It is important to note that this assessment is not a test. It is a way of determining what services can be provided to assist people to get the most appropriate care for their needs. Many older people become very anxious about this assessment. There is no need to be concerned. The assessment is a guide to care needs. The analogy we use for the resulting approval is that is works like a passport – you may never need it however if you do want go over seas you cannot go anywhere without it. How the assessment approval is utilised is entirely up to the person. There is always a choice to access services or refuse them.

RAS (Regional Assessment Service) CHSP (Commonwealth Home Support Package)

This assessment gives eligibility to basic in home care services. Currently these services are provided by local City Council’s but the system has been reviewed and over the next 12 months this will change. Independent service providers will take over from Councils. It is expected that the CHPS will be phased out and replaced by Level 1 In Home Care Packages.

ACAS (Aged Care Assessment Service) Level 1, 2, 3 & 4 Packages

The ACAS Assessment gives approval for a broad range of services. These include In Home Care Packages, Residential Respite and Permanent Residential Aged Care.

One of the differences between the CHSP and the Levels of In Home Care Package is the funding model. With In Home Care Packages the Department of Human Services allocates funds to the package recipient. The recipient then has the choice of which provider they wish to engage and what services they would like to utilise to assist them.

The Level of package is determined by the level of supports a person requires. Lower care recipients, Level 1 & Level 2, receive approximately $8,800 and $15,500 per annum respectively to spend on care services. Level 3 & Level 4 recipients receive approximately $33,700 and $51,100 respectively per annum to spend on care services. Care recipients may need to financially contribute to the package they receive. This depends on an income assessment that is submitted to Centrelink. Not everyone will need to contribute. The package funding must be held by an accredited Home Care provider so it is important to compare providers to determine the one that can provide the best value for money and the most appropriate services.

While these sums look be generous there are administration fees and service charges that can be incurred resulting in a lower amount to spend. However, on average a Level 4 package should cover 15 – 17 hours of care per week averaged out over 12 months.

There are number of things to consider when choosing a Home Care provider. They are not all the same. My Care Path has a service that can assist families and their loved ones to choose the best option for their situation. Fee comparison, consistency of care and reputation re all taken into consideration when we look at options for our clients.

Explaining how the system works for each family is important. No one size fits all and My Care Path are very experienced at supporting families with their decisions. The complexity of the system raises many questions. Families are welcome to contact us if they need assistance to understand how it all applies to them.
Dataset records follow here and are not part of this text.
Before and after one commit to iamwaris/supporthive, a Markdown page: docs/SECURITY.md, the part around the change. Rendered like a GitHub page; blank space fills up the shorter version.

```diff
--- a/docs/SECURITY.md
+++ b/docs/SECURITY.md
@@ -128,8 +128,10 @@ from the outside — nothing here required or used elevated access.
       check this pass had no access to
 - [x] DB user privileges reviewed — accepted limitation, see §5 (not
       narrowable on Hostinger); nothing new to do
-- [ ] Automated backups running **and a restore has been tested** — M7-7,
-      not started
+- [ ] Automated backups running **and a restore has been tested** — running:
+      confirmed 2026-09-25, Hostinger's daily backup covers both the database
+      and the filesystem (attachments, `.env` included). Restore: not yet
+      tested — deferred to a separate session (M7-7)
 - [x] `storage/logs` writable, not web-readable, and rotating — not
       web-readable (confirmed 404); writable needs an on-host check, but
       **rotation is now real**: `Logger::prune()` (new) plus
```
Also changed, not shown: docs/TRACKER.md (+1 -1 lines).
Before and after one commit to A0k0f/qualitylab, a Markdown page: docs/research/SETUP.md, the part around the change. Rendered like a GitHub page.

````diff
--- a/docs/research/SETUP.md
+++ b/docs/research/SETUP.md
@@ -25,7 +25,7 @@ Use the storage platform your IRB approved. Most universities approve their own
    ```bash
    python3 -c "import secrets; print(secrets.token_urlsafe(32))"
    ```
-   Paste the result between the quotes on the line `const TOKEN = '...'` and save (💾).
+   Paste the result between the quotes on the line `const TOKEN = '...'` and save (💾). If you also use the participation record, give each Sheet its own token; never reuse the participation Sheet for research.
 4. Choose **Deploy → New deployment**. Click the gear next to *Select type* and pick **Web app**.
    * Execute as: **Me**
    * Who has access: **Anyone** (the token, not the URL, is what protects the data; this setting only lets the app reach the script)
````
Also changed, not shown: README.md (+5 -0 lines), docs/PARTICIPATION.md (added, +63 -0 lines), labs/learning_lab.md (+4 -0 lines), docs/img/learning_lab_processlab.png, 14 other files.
An aged care consultant can provide the following services:

  • An initial assessment of your aged care needs
  • Help with referrals to My Aged Care
  • Recommendations on the type of care that is suitable for you, such as home care or an aged care facility
  • Provide a short list of recommended facilities and home care providers within your area
  • Organise and manage tours/interviews of the short-listed facilities or home care providers
  • Explain the different costs and fees, as well as negotiate fees with an aged care provider on your behalf
  • Advocate for your care and help to change/move facilities if you are not satisfied with the aged care service provided

How can I contact an aged care consultant?
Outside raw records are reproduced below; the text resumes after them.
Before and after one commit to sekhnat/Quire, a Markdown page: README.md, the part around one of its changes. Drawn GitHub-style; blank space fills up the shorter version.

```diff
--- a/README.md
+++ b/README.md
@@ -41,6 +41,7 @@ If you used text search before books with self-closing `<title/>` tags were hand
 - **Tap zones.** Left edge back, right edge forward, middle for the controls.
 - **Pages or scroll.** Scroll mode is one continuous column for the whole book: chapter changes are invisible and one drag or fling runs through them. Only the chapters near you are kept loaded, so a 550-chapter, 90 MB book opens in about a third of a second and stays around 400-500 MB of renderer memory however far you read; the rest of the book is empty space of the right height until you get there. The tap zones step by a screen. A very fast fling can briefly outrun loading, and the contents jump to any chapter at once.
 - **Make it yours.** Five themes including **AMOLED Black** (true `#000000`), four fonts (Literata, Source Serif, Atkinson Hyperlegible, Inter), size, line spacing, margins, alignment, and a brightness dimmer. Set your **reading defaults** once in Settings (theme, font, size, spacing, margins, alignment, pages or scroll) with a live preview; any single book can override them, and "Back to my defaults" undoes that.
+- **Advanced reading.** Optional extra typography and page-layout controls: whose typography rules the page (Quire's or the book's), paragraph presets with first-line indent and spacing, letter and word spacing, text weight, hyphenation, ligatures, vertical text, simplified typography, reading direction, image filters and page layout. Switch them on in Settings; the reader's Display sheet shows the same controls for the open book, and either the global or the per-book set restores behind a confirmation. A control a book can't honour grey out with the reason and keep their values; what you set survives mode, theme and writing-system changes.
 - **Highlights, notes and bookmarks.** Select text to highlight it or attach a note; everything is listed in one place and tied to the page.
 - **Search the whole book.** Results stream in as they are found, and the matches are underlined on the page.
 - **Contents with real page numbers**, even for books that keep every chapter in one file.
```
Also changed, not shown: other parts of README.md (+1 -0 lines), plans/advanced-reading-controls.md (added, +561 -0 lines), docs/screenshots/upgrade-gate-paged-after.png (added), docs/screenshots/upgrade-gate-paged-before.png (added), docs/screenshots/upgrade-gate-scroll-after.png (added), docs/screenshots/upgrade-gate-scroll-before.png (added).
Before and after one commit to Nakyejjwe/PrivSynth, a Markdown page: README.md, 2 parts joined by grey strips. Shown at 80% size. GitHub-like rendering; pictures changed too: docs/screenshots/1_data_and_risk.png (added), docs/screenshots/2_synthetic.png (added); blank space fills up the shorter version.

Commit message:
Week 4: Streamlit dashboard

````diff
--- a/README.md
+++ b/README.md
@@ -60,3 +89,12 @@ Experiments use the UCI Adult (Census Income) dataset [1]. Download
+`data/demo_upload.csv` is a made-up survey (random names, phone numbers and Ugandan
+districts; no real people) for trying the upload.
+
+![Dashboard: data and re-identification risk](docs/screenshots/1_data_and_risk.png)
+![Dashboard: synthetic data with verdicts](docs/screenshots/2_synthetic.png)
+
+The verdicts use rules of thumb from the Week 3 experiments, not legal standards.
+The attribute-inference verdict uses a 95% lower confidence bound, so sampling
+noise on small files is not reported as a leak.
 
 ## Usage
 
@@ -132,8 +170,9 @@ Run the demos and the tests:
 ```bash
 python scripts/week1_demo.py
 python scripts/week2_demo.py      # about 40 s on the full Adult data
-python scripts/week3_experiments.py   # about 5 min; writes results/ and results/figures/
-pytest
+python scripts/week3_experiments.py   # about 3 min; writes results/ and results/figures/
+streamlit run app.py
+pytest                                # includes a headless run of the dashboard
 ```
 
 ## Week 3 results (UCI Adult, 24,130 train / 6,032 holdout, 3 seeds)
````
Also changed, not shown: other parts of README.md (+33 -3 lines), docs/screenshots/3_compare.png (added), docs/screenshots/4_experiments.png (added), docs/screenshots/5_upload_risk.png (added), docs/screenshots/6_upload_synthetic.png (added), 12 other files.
My Care Path contact details are as follows;

Ph; 1300 755 702

e-mail; [email protected]

website; www.myagedcare.com.au

Where else can I research my aged care options?
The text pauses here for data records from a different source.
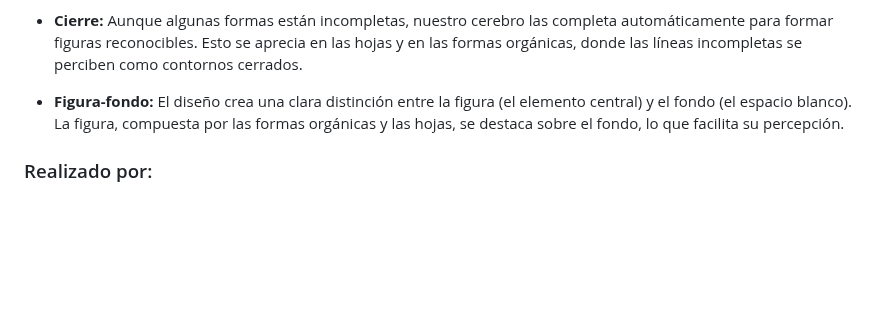
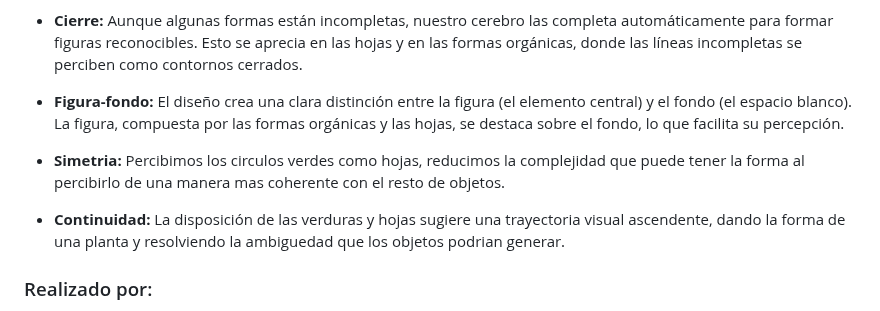
Before and after one commit to smenaquispe/InteraccionHumanoComputador, a Markdown page: README.md, the part around the change. Rendered like a GitHub page; blank space fills up the shorter version.

```diff
--- a/README.md
+++ b/README.md
@@ -14,6 +14,10 @@
 - **Cierre:** Aunque algunas formas están incompletas, nuestro cerebro las completa automáticamente para formar figuras reconocibles. Esto se aprecia en las hojas y en las formas orgánicas, donde las líneas incompletas se perciben como contornos cerrados.
 
 - **Figura-fondo:** El diseño crea una clara distinción entre la figura (el elemento central) y el fondo (el espacio blanco). La figura, compuesta por las formas orgánicas y las hojas, se destaca sobre el fondo, lo que facilita su percepción.
+
+- **Simetria:** Percibimos los circulos verdes como hojas, reducimos la complejidad que puede tener la forma al percibirlo de una manera mas coherente con el resto de objetos.
+
+-  **Continuidad:** La disposición de las verduras y hojas sugiere una trayectoria visual ascendente, dando la forma de una planta y resolviendo la ambiguedad que los objetos podrian generar.
 
 ### Realizado por:
 - Sergio Mena
```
You can use an online aged care directory, such as Aged Care Online to search for aged care care providers and facilities in your area.

Aged Care Online allows you to search for facilities in your area as well the specific care you need, whether it be home care, residential care or retirement living.